Putting Acoustics to Work For You

What are we talking about?         

It’s scientific, but it isn’t complicated. Whether it’s moving a chair, speaking loudly or walking across the floor, you create vibrations that become sound waves. When sound waves strike an object, they can either pass through it, be partially absorbed by it or reflect off it. Everything from the ceiling to the furniture to the flooring determines the noise level of a space.

That’s where we come in – the floor. Interface tiles offer significant noise reduction qualities with the flexibility of an integrated modular system. We’ve engineered our LVT to be a compatible in height with our carpet tile backings, so you can seamlessly transition from LVT in public areas to carpet tile in more private spaces where greater noise reduction is required.

How do you know what flooring is best for your space?

Consider the room's purpose, how many people will occupy it, wall and floor structure and the furnishings you're using. A well-trafficked lobby with one or two people working at a reception desk most likely won't require the level of noise abatement that a classroom or workspace will. There are established rating systems that help you compare a product's performance in terms of sound transmission, absorption and reflection.


The Impact Insulation Class (IIC) rating is a measurement of sound transmission from the floor to a room beneath it. The higher the rating, the less sound gets through. But when you compare products, look beyond the number. The subfloor, ceiling assembly and presence of an underlayment during testing impact the rating from one manufacturer to another. Of course, the specifics of your structure also determine performance.


How well flooring absorbs sound also determines acoustic comfort. Soft surface flooring like carpet offers the greatest sound absorption qualities, so for those areas that must be quiet, it’s your best option. Performance from one product to another varies here as well. Face construction, backing type, underlayments—all of these impact a product’s rating so be sure you’re comparing apples to apples when considering carpet tiles for your space.

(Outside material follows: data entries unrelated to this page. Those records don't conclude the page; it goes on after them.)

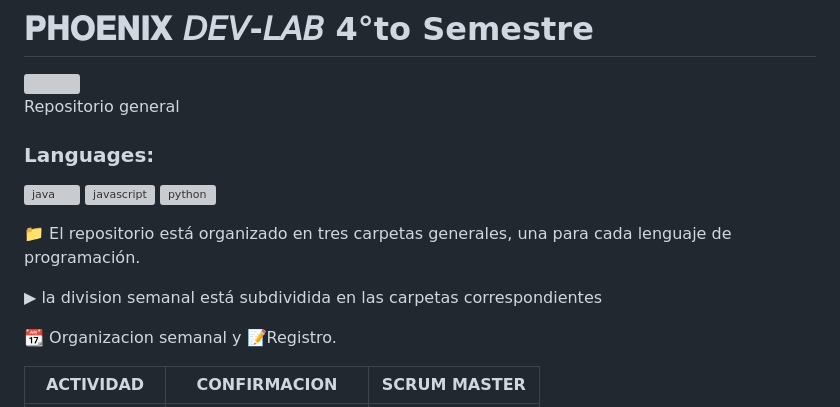
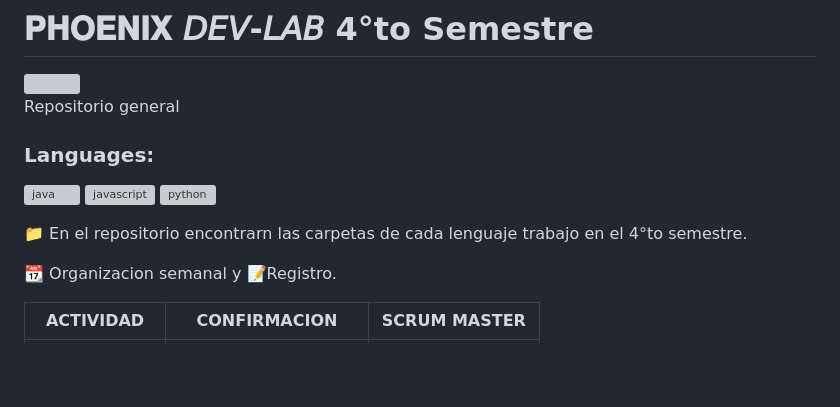
Before and after one commit to CodeSystem2022/Phoenix_DevLab_4Semestre, a Markdown page: README.md, the part around the change. GitHub-like rendering; blank space fills up the shorter version; grey boxes are pictures that could not be loaded.

```diff
--- a/README.md
+++ b/README.md
@@ -5,9 +5,9 @@
 <h3 align="left">Languages:</h3>
 <p align="left"> <a href="https://www.java.com" target="_blank" rel="noreferrer"> <img src="https://raw.githubusercontent.com/devicons/devicon/master/icons/java/java-original.svg" alt="java" width="40" height="40"/> </a> <a href="https://developer.mozilla.org/en-US/docs/Web/JavaScript" target="_blank" rel="noreferrer"> <img src="https://raw.githubusercontent.com/devicons/devicon/master/icons/javascript/javascript-original.svg" alt="javascript" width="40" height="40"/> </a> <a href="https://www.python.org" target="_blank" rel="noreferrer"> <img src="https://raw.githubusercontent.com/devicons/devicon/master/icons/python/python-original.svg" alt="python" width="40" height="40"/> </a> </p>
 
-📁 El repositorio está organizado en tres carpetas generales, una para cada lenguaje de programación.
+📁 En el repositorio encontrarn las carpetas de cada lenguaje trabajo en el 4°to semestre.
 
-▶ la division semanal está subdividida en las carpetas correspondientes
+
 
 
 
```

Impact Sound Improvement tests how well a flooring can mitigate noises like sliding chairs or footsteps within a space. The results indicate how much impact noise is reduced in decibels. It’s important to note that a 10dB difference is a doubling or halving of sound intensity. For example, our LVT with Sound Choice™ backing reduced impact sound by 16dB in laboratory tests compared to a hard surface floor that only offered a reduction of 1-6dB. That 10dB difference means that Interface LVT with Sound Choice reduces impact sound within a room by more than half